__What to work on__: Repeat the entries that follow verbatim, without any of their pictures.

__Material shown__:
────
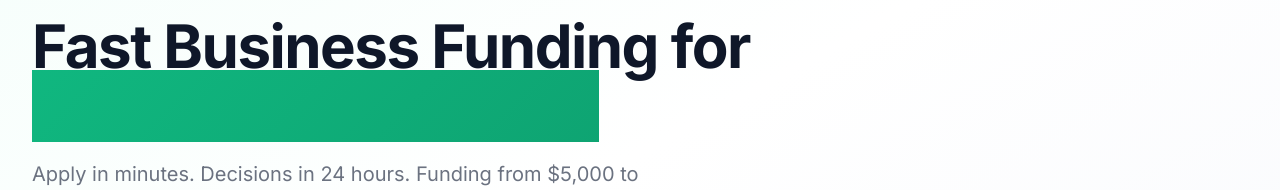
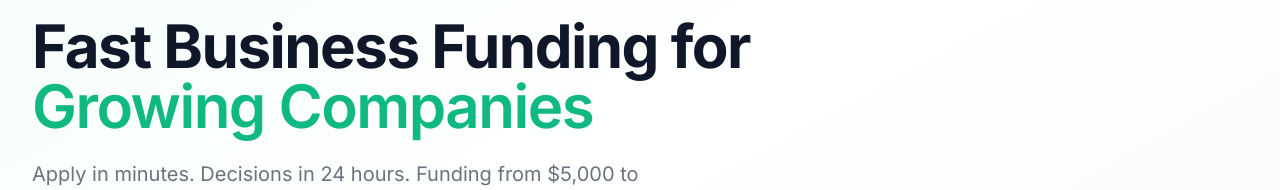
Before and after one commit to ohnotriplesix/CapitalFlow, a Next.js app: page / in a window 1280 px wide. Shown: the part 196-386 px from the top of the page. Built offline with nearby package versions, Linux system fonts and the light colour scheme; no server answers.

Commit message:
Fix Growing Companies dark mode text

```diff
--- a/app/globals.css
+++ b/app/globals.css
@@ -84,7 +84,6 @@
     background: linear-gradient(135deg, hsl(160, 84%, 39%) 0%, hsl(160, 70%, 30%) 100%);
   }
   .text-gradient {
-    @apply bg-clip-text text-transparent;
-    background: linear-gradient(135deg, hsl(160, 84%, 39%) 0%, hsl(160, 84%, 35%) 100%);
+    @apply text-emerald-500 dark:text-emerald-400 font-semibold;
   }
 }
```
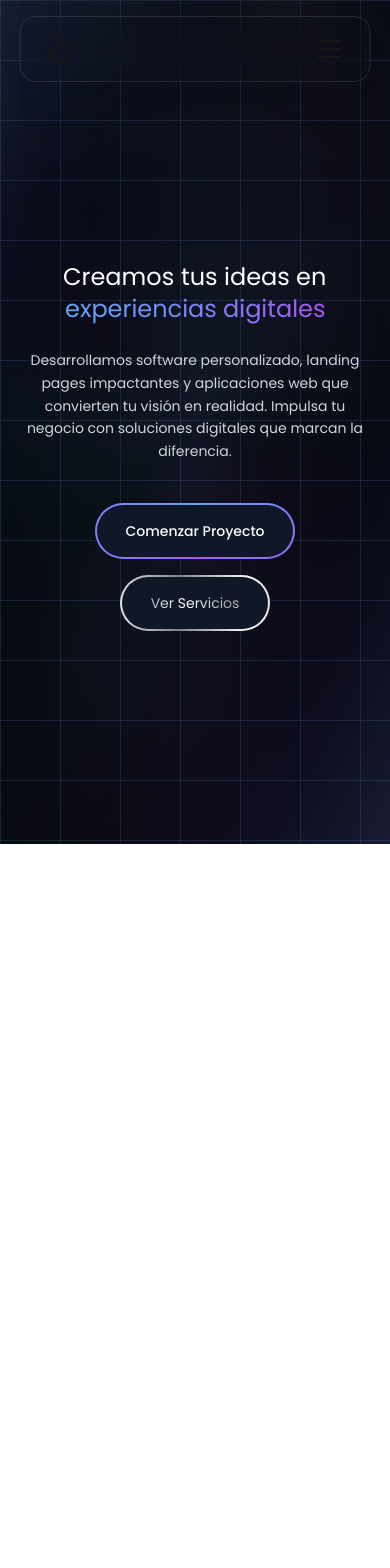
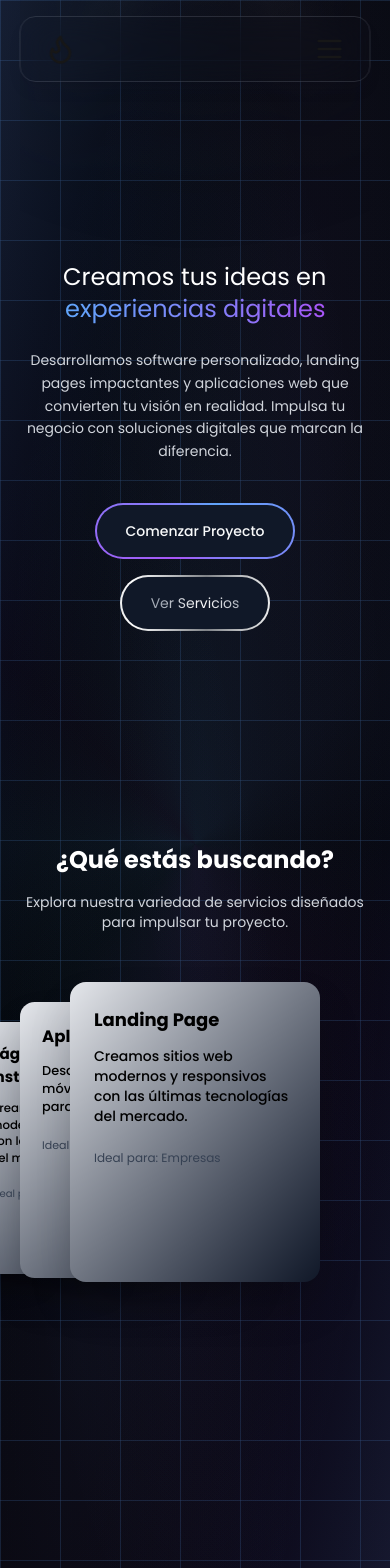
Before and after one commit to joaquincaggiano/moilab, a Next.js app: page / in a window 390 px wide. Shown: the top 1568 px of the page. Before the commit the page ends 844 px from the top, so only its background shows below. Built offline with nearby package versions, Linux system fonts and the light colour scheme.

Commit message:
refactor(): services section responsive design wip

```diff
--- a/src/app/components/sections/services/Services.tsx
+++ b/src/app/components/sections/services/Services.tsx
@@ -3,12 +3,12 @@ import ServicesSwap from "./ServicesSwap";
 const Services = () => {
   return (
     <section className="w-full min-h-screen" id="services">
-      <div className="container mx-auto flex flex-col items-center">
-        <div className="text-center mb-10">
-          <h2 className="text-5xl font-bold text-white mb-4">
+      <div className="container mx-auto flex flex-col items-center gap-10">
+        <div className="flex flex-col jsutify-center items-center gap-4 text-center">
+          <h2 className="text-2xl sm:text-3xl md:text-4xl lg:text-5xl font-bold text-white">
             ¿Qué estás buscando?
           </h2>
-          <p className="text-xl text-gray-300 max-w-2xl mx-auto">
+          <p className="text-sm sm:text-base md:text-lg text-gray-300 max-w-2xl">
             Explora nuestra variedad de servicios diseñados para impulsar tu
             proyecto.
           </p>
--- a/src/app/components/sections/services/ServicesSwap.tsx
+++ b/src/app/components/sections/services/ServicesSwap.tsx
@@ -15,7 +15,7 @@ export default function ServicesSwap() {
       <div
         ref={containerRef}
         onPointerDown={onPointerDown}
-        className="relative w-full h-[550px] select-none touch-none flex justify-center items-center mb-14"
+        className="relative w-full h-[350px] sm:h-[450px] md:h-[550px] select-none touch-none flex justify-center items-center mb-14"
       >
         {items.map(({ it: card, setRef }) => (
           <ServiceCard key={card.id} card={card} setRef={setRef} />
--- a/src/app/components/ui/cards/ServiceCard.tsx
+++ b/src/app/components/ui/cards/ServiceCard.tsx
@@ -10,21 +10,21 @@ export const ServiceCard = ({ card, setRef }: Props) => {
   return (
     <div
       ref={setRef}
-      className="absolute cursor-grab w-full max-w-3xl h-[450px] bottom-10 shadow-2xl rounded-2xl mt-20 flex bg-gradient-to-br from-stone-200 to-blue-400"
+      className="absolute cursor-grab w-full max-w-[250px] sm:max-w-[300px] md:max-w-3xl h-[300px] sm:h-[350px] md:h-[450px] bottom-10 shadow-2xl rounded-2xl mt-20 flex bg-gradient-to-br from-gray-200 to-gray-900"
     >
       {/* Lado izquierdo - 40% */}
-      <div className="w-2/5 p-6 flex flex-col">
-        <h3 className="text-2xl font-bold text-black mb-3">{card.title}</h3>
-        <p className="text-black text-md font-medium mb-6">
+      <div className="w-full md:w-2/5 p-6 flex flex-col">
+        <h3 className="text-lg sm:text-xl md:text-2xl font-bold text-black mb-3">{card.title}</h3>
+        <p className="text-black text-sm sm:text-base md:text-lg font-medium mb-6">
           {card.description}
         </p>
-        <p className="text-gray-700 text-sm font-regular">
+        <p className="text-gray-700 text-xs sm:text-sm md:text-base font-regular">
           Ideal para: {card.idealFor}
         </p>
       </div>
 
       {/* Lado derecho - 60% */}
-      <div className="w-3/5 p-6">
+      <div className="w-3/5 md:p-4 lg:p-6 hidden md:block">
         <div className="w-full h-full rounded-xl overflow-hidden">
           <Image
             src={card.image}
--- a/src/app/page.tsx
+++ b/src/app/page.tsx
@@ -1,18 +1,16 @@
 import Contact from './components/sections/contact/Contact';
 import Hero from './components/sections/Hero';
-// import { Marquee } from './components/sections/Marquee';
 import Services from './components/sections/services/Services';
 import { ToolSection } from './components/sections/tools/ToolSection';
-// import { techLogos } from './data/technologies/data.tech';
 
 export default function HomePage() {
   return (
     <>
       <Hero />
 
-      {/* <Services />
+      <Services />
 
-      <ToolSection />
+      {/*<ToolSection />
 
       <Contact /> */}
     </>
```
────
__Written solution__:
Before and after one commit to ohnotriplesix/CapitalFlow, a Next.js app: page / in a window 1280 px wide. Shown: the part 196-386 px from the top of the page. Built offline with nearby package versions, Linux system fonts and the light colour scheme; no server answers.

Commit message:
Fix Growing Companies dark mode text

```diff
--- a/app/globals.css
+++ b/app/globals.css
@@ -84,7 +84,6 @@
     background: linear-gradient(135deg, hsl(160, 84%, 39%) 0%, hsl(160, 70%, 30%) 100%);
   }
   .text-gradient {
-    @apply bg-clip-text text-transparent;
-    background: linear-gradient(135deg, hsl(160, 84%, 39%) 0%, hsl(160, 84%, 35%) 100%);
+    @apply text-emerald-500 dark:text-emerald-400 font-semibold;
   }
 }
```
Before and after one commit to joaquincaggiano/moilab, a Next.js app: page / in a window 390 px wide. Shown: the top 1568 px of the page. Before the commit the page ends 844 px from the top, so only its background shows below. Built offline with nearby package versions, Linux system fonts and the light colour scheme.

Commit message:
refactor(): services section responsive design wip

```diff
--- a/src/app/components/sections/services/Services.tsx
+++ b/src/app/components/sections/services/Services.tsx
@@ -3,12 +3,12 @@ import ServicesSwap from "./ServicesSwap";
 const Services = () => {
   return (
     <section className="w-full min-h-screen" id="services">
-      <div className="container mx-auto flex flex-col items-center">
-        <div className="text-center mb-10">
-          <h2 className="text-5xl font-bold text-white mb-4">
+      <div className="container mx-auto flex flex-col items-center gap-10">
+        <div className="flex flex-col jsutify-center items-center gap-4 text-center">
+          <h2 className="text-2xl sm:text-3xl md:text-4xl lg:text-5xl font-bold text-white">
             ¿Qué estás buscando?
           </h2>
-          <p className="text-xl text-gray-300 max-w-2xl mx-auto">
+          <p className="text-sm sm:text-base md:text-lg text-gray-300 max-w-2xl">
             Explora nuestra variedad de servicios diseñados para impulsar tu
             proyecto.
           </p>
--- a/src/app/components/sections/services/ServicesSwap.tsx
+++ b/src/app/components/sections/services/ServicesSwap.tsx
@@ -15,7 +15,7 @@ export default function ServicesSwap() {
       <div
         ref={containerRef}
         onPointerDown={onPointerDown}
-        className="relative w-full h-[550px] select-none touch-none flex justify-center items-center mb-14"
+        className="relative w-full h-[350px] sm:h-[450px] md:h-[550px] select-none touch-none flex justify-center items-center mb-14"
       >
         {items.map(({ it: card, setRef }) => (
           <ServiceCard key={card.id} card={card} setRef={setRef} />
--- a/src/app/components/ui/cards/ServiceCard.tsx
+++ b/src/app/components/ui/cards/ServiceCard.tsx
@@ -10,21 +10,21 @@ export const ServiceCard = ({ card, setRef }: Props) => {
   return (
     <div
       ref={setRef}
-      className="absolute cursor-grab w-full max-w-3xl h-[450px] bottom-10 shadow-2xl rounded-2xl mt-20 flex bg-gradient-to-br from-stone-200 to-blue-400"
+      className="absolute cursor-grab w-full max-w-[250px] sm:max-w-[300px] md:max-w-3xl h-[300px] sm:h-[350px] md:h-[450px] bottom-10 shadow-2xl rounded-2xl mt-20 flex bg-gradient-to-br from-gray-200 to-gray-900"
     >
       {/* Lado izquierdo - 40% */}
-      <div className="w-2/5 p-6 flex flex-col">
-        <h3 className="text-2xl font-bold text-black mb-3">{card.title}</h3>
-        <p className="text-black text-md font-medium mb-6">
+      <div className="w-full md:w-2/5 p-6 flex flex-col">
+        <h3 className="text-lg sm:text-xl md:text-2xl font-bold text-black mb-3">{card.title}</h3>
+        <p className="text-black text-sm sm:text-base md:text-lg font-medium mb-6">
           {card.description}
         </p>
-        <p className="text-gray-700 text-sm font-regular">
+        <p className="text-gray-700 text-xs sm:text-sm md:text-base font-regular">
           Ideal para: {card.idealFor}
         </p>
       </div>
 
       {/* Lado derecho - 60% */}
-      <div className="w-3/5 p-6">
+      <div className="w-3/5 md:p-4 lg:p-6 hidden md:block">
         <div className="w-full h-full rounded-xl overflow-hidden">
           <Image
             src={card.image}
--- a/src/app/page.tsx
+++ b/src/app/page.tsx
@@ -1,18 +1,16 @@
 import Contact from './components/sections/contact/Contact';
 import Hero from './components/sections/Hero';
-// import { Marquee } from './components/sections/Marquee';
 import Services from './components/sections/services/Services';
 import { ToolSection } from './components/sections/tools/ToolSection';
-// import { techLogos } from './data/technologies/data.tech';
 
 export default function HomePage() {
   return (
     <>
       <Hero />
 
-      {/* <Services />
+      <Services />
 
-      <ToolSection />
+      {/*<ToolSection />
 
       <Contact /> */}
     </>
```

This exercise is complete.